» **Your task**:
Retrieve each line that contains the word "subgraph" from the entries below.

» **Dataset excerpts**:
Content starts

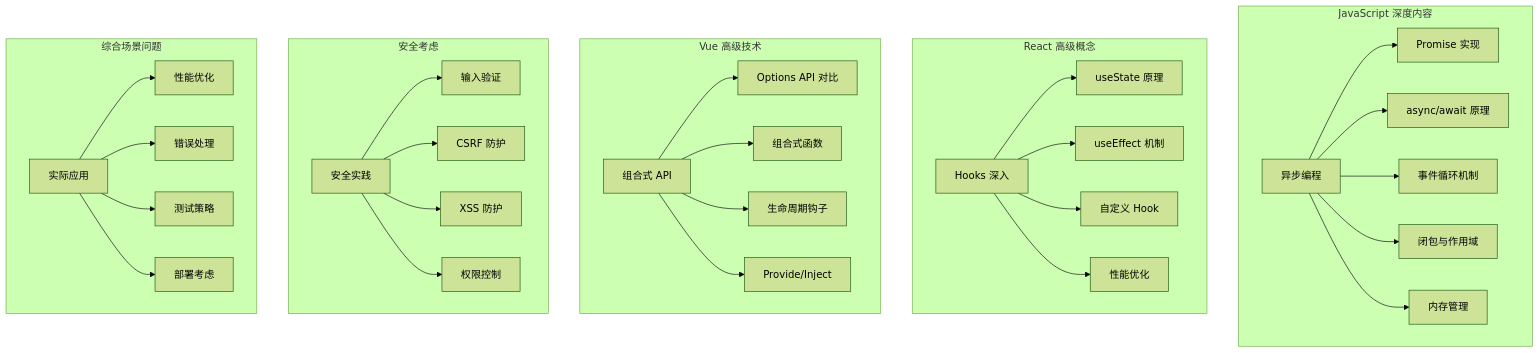
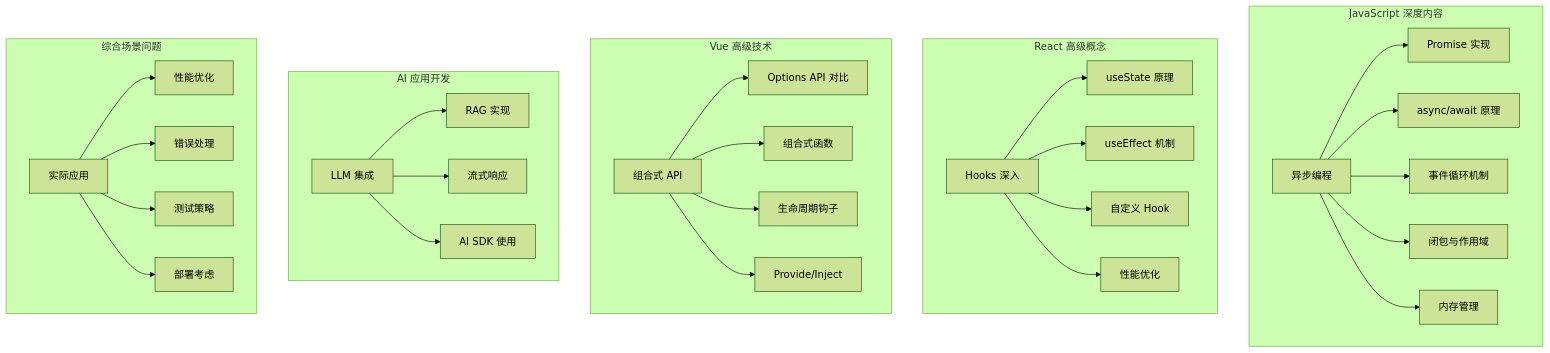
One commit to UnicornXU/knowledge-base changed diagram 11 of 15 in .qoder/repowiki/zh/content/JavaScript 基础知识/交互式学习系统/测验系统.md. Above: the diagram before and after it, drawn with Mermaid (forest theme). The commit also changed other lines of this file and 7 other files, not shown here.

````diff
--- a/.qoder/repowiki/zh/content/JavaScript 基础知识/交互式学习系统/测验系统.md
+++ b/.qoder/repowiki/zh/content/JavaScript 基础知识/交互式学习系统/测验系统.md
@@ -362,34 +439,33 @@
 ```mermaid
 graph TB
 subgraph "JavaScript 深度内容"
 A[异步编程] --> B[Promise 实现]
 A --> C[async/await 原理]
 A --> D[事件循环机制]
 A --> E[闭包与作用域]
 A --> F[内存管理]
 end
 subgraph "React 高级概念"
 G[Hooks 深入] --> H[useState 原理]
 G --> I[useEffect 机制]
 G --> J[自定义 Hook]
 G --> K[性能优化]
 end
 subgraph "Vue 高级技术"
 L[组合式 API] --> M[Options API 对比]
 L --> N[组合式函数]
 L --> O[生命周期钩子]
 L --> P[Provide/Inject]
 end
-subgraph "安全考虑"
-Q[安全实践] --> R[输入验证]
-Q --> S[CSRF 防护]
-Q --> T[XSS 防护]
-Q --> U[权限控制]
+subgraph "AI 应用开发"
+Q[LLM 集成] --> R[RAG 实现]
+Q --> S[流式响应]
+Q --> T[AI SDK 使用]
 end
 subgraph "综合场景问题"
 V[实际应用] --> W[性能优化]
 V --> X[错误处理]
 V --> Y[测试策略]
 V --> Z[部署考虑]
 end
 ```
````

Content ends

» **Answer box**:
 subgraph "JavaScript 深度内容"
 subgraph "React 高级概念"
 subgraph "Vue 高级技术"
-subgraph "安全考虑"
+subgraph "AI 应用开发"
 subgraph "综合场景问题"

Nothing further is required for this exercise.